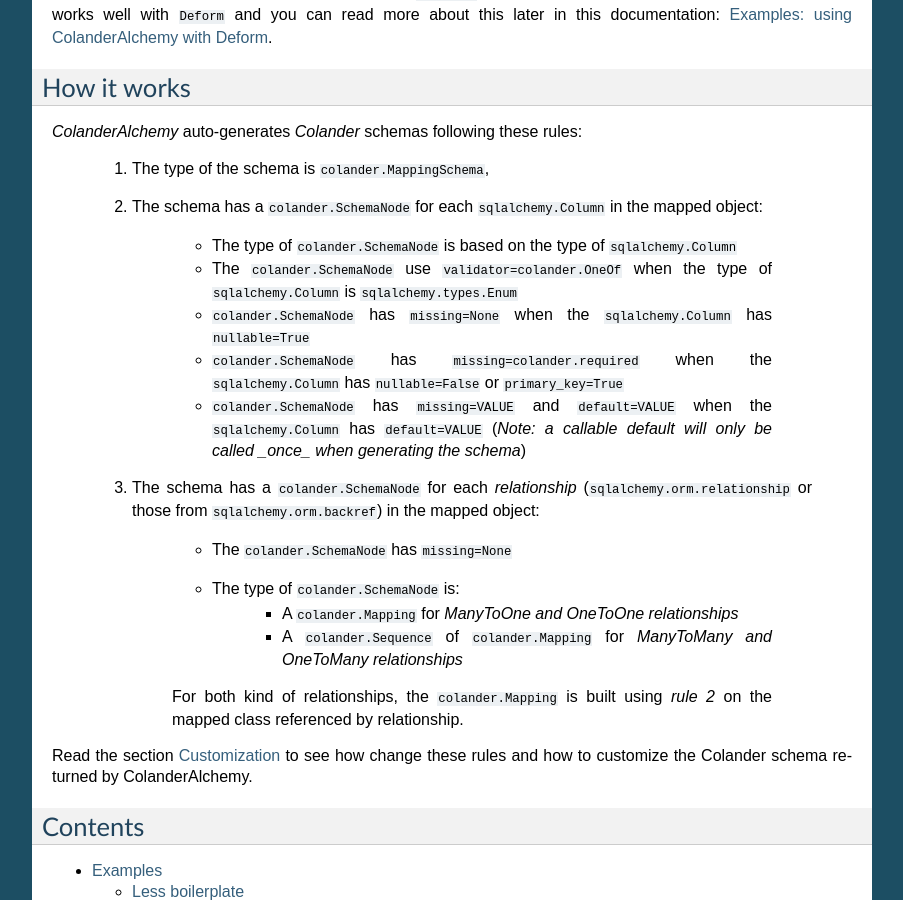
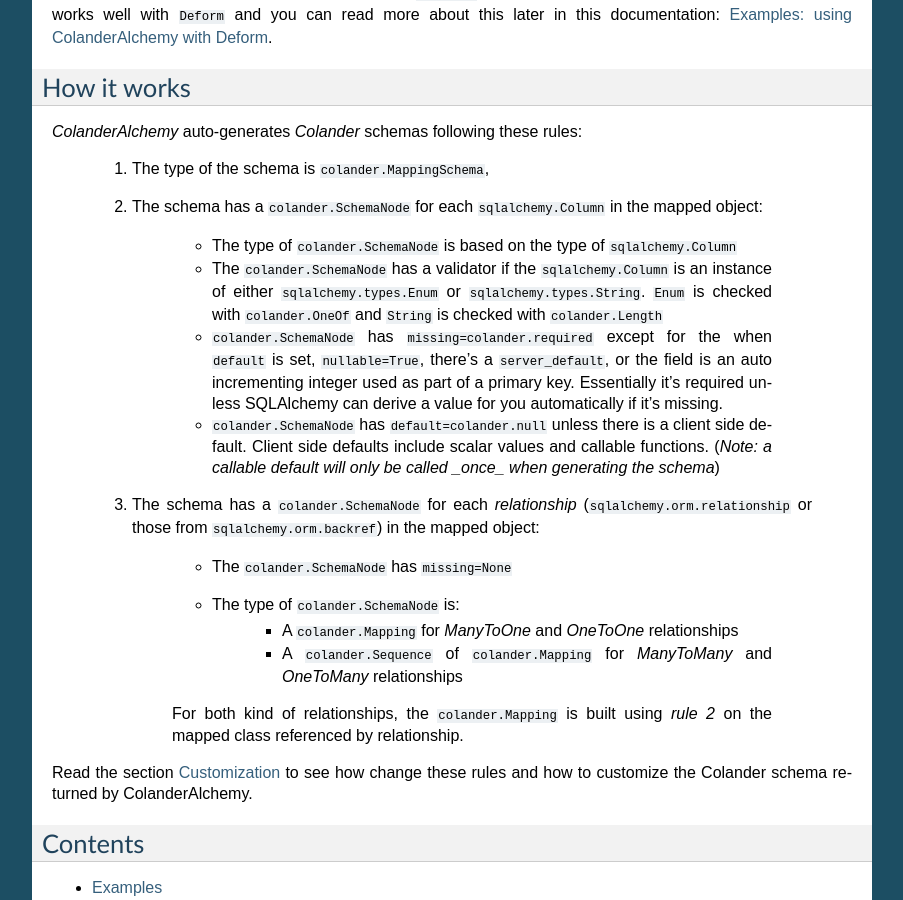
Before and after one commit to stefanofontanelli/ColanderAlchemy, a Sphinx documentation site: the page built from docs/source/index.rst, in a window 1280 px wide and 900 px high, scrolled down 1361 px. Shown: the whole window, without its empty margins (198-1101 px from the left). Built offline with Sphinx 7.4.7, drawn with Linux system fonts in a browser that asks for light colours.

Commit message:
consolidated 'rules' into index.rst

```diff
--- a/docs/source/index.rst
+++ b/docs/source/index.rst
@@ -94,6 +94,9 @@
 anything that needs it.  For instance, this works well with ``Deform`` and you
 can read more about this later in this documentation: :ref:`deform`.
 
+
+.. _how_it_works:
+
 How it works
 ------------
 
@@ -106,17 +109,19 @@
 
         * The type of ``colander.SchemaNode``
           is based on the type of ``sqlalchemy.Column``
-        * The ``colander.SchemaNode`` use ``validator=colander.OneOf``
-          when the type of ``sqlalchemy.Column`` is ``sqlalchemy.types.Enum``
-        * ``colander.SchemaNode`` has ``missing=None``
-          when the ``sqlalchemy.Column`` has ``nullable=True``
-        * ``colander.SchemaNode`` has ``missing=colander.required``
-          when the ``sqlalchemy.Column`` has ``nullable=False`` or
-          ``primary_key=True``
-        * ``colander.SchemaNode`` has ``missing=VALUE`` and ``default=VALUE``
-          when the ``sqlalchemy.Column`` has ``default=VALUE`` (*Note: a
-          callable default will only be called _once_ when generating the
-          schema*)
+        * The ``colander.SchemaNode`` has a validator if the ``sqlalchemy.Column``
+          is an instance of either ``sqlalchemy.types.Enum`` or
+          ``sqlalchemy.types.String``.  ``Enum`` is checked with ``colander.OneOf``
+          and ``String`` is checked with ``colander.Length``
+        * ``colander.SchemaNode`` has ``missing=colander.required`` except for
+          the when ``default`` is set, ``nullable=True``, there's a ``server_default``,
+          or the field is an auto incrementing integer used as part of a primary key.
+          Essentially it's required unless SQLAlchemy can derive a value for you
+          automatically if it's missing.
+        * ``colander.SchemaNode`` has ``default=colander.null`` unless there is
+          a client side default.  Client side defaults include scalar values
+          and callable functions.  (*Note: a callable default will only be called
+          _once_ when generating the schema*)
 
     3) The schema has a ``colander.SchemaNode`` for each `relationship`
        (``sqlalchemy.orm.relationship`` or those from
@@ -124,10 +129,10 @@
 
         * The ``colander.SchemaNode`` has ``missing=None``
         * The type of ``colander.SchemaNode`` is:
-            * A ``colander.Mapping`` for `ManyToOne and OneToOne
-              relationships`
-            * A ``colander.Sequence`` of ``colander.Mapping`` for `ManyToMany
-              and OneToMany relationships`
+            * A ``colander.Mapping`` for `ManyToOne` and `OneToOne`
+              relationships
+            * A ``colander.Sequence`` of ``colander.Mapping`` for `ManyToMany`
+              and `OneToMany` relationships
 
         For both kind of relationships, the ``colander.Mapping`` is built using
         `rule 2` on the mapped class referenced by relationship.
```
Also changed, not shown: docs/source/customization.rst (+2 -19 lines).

☆ ☆ ☆ ☆

WHAT TO DO :: Hand back the data above exactly, leaving out all pictures.

TASK SOLUTION ::
Before and after one commit to stefanofontanelli/ColanderAlchemy, a Sphinx documentation site: the page built from docs/source/index.rst, in a window 1280 px wide and 900 px high, scrolled down 1361 px. Shown: the whole window, without its empty margins (198-1101 px from the left). Built offline with Sphinx 7.4.7, drawn with Linux system fonts in a browser that asks for light colours.

Commit message:
consolidated 'rules' into index.rst

```diff
--- a/docs/source/index.rst
+++ b/docs/source/index.rst
@@ -94,6 +94,9 @@
 anything that needs it.  For instance, this works well with ``Deform`` and you
 can read more about this later in this documentation: :ref:`deform`.
 
+
+.. _how_it_works:
+
 How it works
 ------------
 
@@ -106,17 +109,19 @@
 
         * The type of ``colander.SchemaNode``
           is based on the type of ``sqlalchemy.Column``
-        * The ``colander.SchemaNode`` use ``validator=colander.OneOf``
-          when the type of ``sqlalchemy.Column`` is ``sqlalchemy.types.Enum``
-        * ``colander.SchemaNode`` has ``missing=None``
-          when the ``sqlalchemy.Column`` has ``nullable=True``
-        * ``colander.SchemaNode`` has ``missing=colander.required``
-          when the ``sqlalchemy.Column`` has ``nullable=False`` or
-          ``primary_key=True``
-        * ``colander.SchemaNode`` has ``missing=VALUE`` and ``default=VALUE``
-          when the ``sqlalchemy.Column`` has ``default=VALUE`` (*Note: a
-          callable default will only be called _once_ when generating the
-          schema*)
+        * The ``colander.SchemaNode`` has a validator if the ``sqlalchemy.Column``
+          is an instance of either ``sqlalchemy.types.Enum`` or
+          ``sqlalchemy.types.String``.  ``Enum`` is checked with ``colander.OneOf``
+          and ``String`` is checked with ``colander.Length``
+        * ``colander.SchemaNode`` has ``missing=colander.required`` except for
+          the when ``default`` is set, ``nullable=True``, there's a ``server_default``,
+          or the field is an auto incrementing integer used as part of a primary key.
+          Essentially it's required unless SQLAlchemy can derive a value for you
+          automatically if it's missing.
+        * ``colander.SchemaNode`` has ``default=colander.null`` unless there is
+          a client side default.  Client side defaults include scalar values
+          and callable functions.  (*Note: a callable default will only be called
+          _once_ when generating the schema*)
 
     3) The schema has a ``colander.SchemaNode`` for each `relationship`
        (``sqlalchemy.orm.relationship`` or those from
@@ -124,10 +129,10 @@
 
         * The ``colander.SchemaNode`` has ``missing=None``
         * The type of ``colander.SchemaNode`` is:
-            * A ``colander.Mapping`` for `ManyToOne and OneToOne
-              relationships`
-            * A ``colander.Sequence`` of ``colander.Mapping`` for `ManyToMany
-              and OneToMany relationships`
+            * A ``colander.Mapping`` for `ManyToOne` and `OneToOne`
+              relationships
+            * A ``colander.Sequence`` of ``colander.Mapping`` for `ManyToMany`
+              and `OneToMany` relationships
 
         For both kind of relationships, the ``colander.Mapping`` is built using
         `rule 2` on the mapped class referenced by relationship.
```
Also changed, not shown: docs/source/customization.rst (+2 -19 lines).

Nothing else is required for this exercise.